Records: Begin

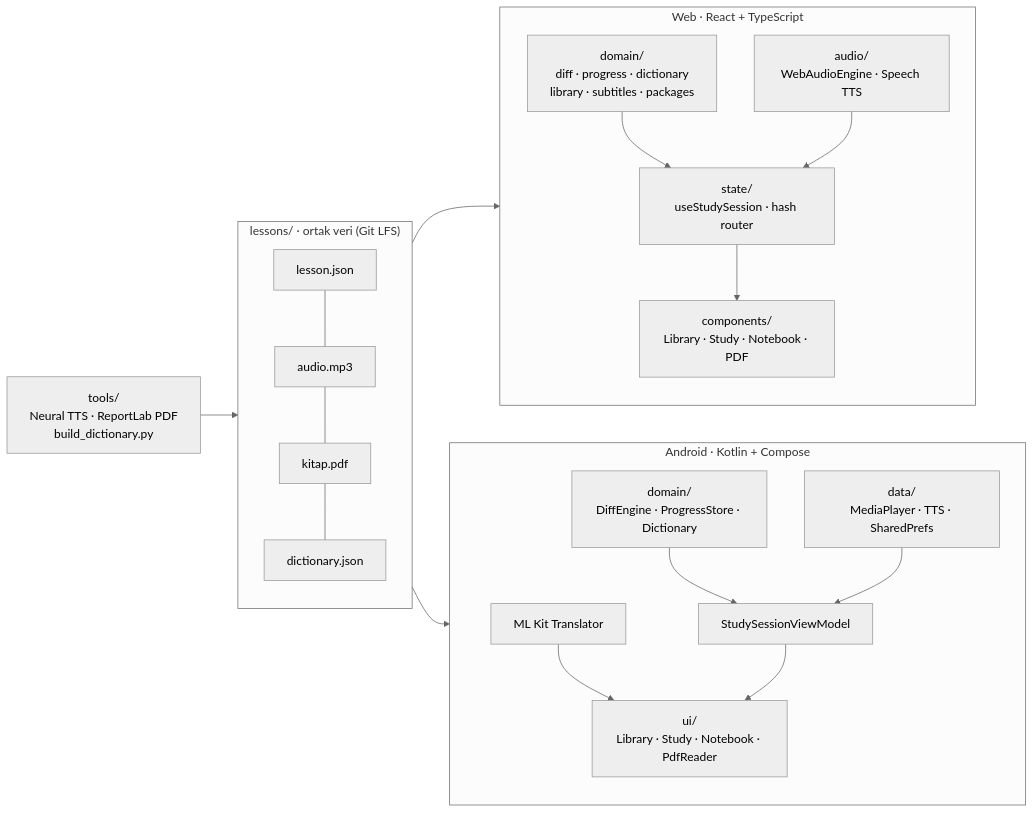
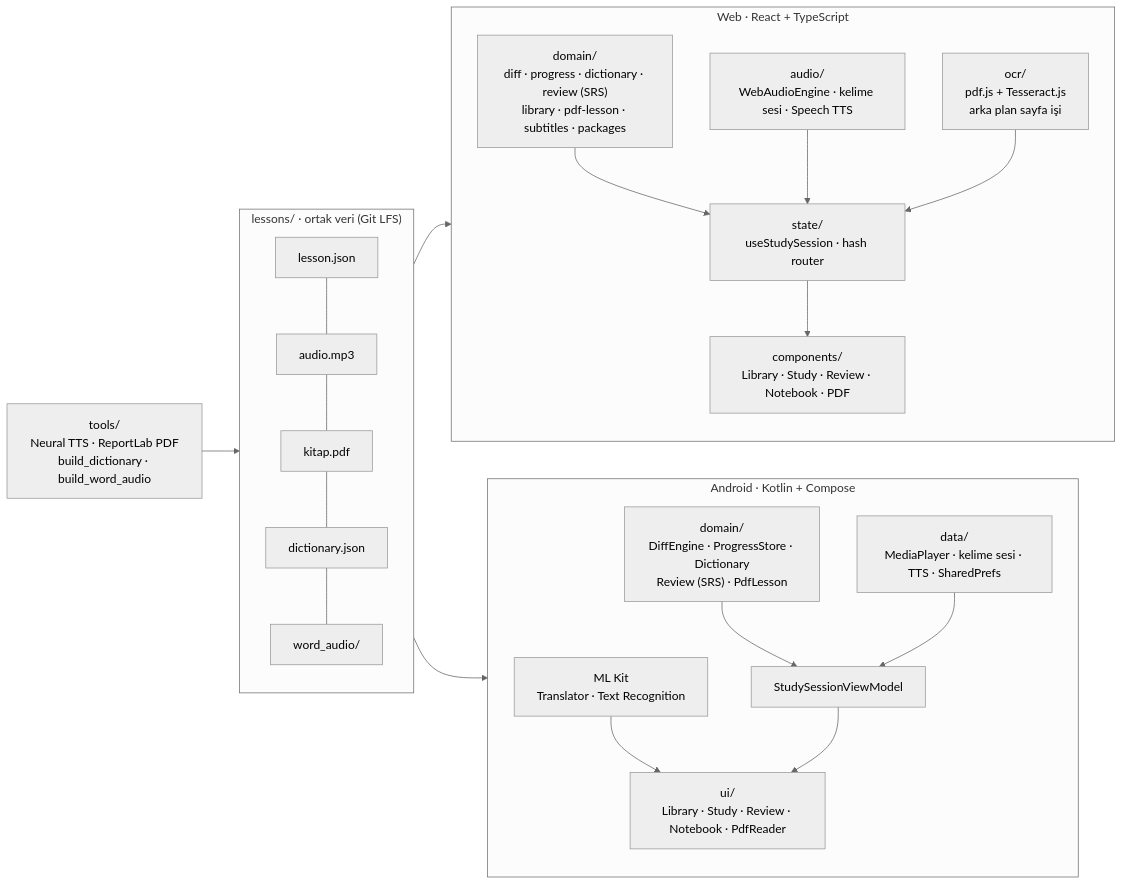
Before and after one commit to BurakYildizGameDev/dictalearn: the second of 2 diagrams in README.md, drawn with Mermaid (neutral theme). The commit also changed other lines of this file and 6 other files, not shown here.

First line of the commit message:
docs: complete README architecture, structure and publishing notes

````diff
--- a/README.md
+++ b/README.md
@@ -213,25 +216,26 @@
 ```mermaid
 flowchart LR
   subgraph Data["lessons/ · ortak veri (Git LFS)"]
-    J[lesson.json] --- A[audio.mp3] --- P[kitap.pdf] --- D[dictionary.json]
+    J[lesson.json] --- A[audio.mp3] --- P[kitap.pdf] --- D[dictionary.json] --- W[word_audio/]
   end
 
   subgraph Web["Web · React + TypeScript"]
     direction TB
-    WD["domain/<br/>diff · progress · dictionary<br/>library · subtitles · packages"] --> WS["state/<br/>useStudySession · hash router"]
-    WA["audio/<br/>WebAudioEngine · Speech TTS"] --> WS
-    WS --> WC["components/<br/>Library · Study · Notebook · PDF"]
+    WD["domain/<br/>diff · progress · dictionary · review (SRS)<br/>library · pdf-lesson · subtitles · packages"] --> WS["state/<br/>useStudySession · hash router"]
+    WA["audio/<br/>WebAudioEngine · kelime sesi · Speech TTS"] --> WS
+    WO["ocr/<br/>pdf.js + Tesseract.js<br/>arka plan sayfa işi"] --> WS
+    WS --> WC["components/<br/>Library · Study · Review · Notebook · PDF"]
   end
 
   subgraph Android["Android · Kotlin + Compose"]
     direction TB
-    KD["domain/<br/>DiffEngine · ProgressStore · Dictionary"] --> KV[StudySessionViewModel]
-    KA["data/<br/>MediaPlayer · TTS · SharedPrefs"] --> KV
-    KM[ML Kit Translator] --> KU
-    KV --> KU["ui/<br/>Library · Study · Notebook · PdfReader"]
+    KD["domain/<br/>DiffEngine · ProgressStore · Dictionary<br/>Review (SRS) · PdfLesson"] --> KV[StudySessionViewModel]
+    KA["data/<br/>MediaPlayer · kelime sesi · TTS · SharedPrefs"] --> KV
+    KM["ML Kit<br/>Translator · Text Recognition"] --> KU
+    KV --> KU["ui/<br/>Library · Study · Review · Notebook · PdfReader"]
   end
 
-  T["tools/<br/>Neural TTS · ReportLab PDF<br/>build_dictionary.py"] --> Data
+  T["tools/<br/>Neural TTS · ReportLab PDF<br/>build_dictionary · build_word_audio"] --> Data
   Data --> Web
   Data --> Android
 ```
````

Records: End

◆ Brief: Your answer must be an exact repeat of all the records, minus the pictures.

◆ Exercise output:
Before and after one commit to BurakYildizGameDev/dictalearn: the second of 2 diagrams in README.md, drawn with Mermaid (neutral theme). The commit also changed other lines of this file and 6 other files, not shown here.

First line of the commit message:
docs: complete README architecture, structure and publishing notes

````diff
--- a/README.md
+++ b/README.md
@@ -213,25 +216,26 @@
 ```mermaid
 flowchart LR
   subgraph Data["lessons/ · ortak veri (Git LFS)"]
-    J[lesson.json] --- A[audio.mp3] --- P[kitap.pdf] --- D[dictionary.json]
+    J[lesson.json] --- A[audio.mp3] --- P[kitap.pdf] --- D[dictionary.json] --- W[word_audio/]
   end
 
   subgraph Web["Web · React + TypeScript"]
     direction TB
-    WD["domain/<br/>diff · progress · dictionary<br/>library · subtitles · packages"] --> WS["state/<br/>useStudySession · hash router"]
-    WA["audio/<br/>WebAudioEngine · Speech TTS"] --> WS
-    WS --> WC["components/<br/>Library · Study · Notebook · PDF"]
+    WD["domain/<br/>diff · progress · dictionary · review (SRS)<br/>library · pdf-lesson · subtitles · packages"] --> WS["state/<br/>useStudySession · hash router"]
+    WA["audio/<br/>WebAudioEngine · kelime sesi · Speech TTS"] --> WS
+    WO["ocr/<br/>pdf.js + Tesseract.js<br/>arka plan sayfa işi"] --> WS
+    WS --> WC["components/<br/>Library · Study · Review · Notebook · PDF"]
   end
 
   subgraph Android["Android · Kotlin + Compose"]
     direction TB
-    KD["domain/<br/>DiffEngine · ProgressStore · Dictionary"] --> KV[StudySessionViewModel]
-    KA["data/<br/>MediaPlayer · TTS · SharedPrefs"] --> KV
-    KM[ML Kit Translator] --> KU
-    KV --> KU["ui/<br/>Library · Study · Notebook · PdfReader"]
+    KD["domain/<br/>DiffEngine · ProgressStore · Dictionary<br/>Review (SRS) · PdfLesson"] --> KV[StudySessionViewModel]
+    KA["data/<br/>MediaPlayer · kelime sesi · TTS · SharedPrefs"] --> KV
+    KM["ML Kit<br/>Translator · Text Recognition"] --> KU
+    KV --> KU["ui/<br/>Library · Study · Review · Notebook · PdfReader"]
   end
 
-  T["tools/<br/>Neural TTS · ReportLab PDF<br/>build_dictionary.py"] --> Data
+  T["tools/<br/>Neural TTS · ReportLab PDF<br/>build_dictionary · build_word_audio"] --> Data
   Data --> Web
   Data --> Android
 ```
````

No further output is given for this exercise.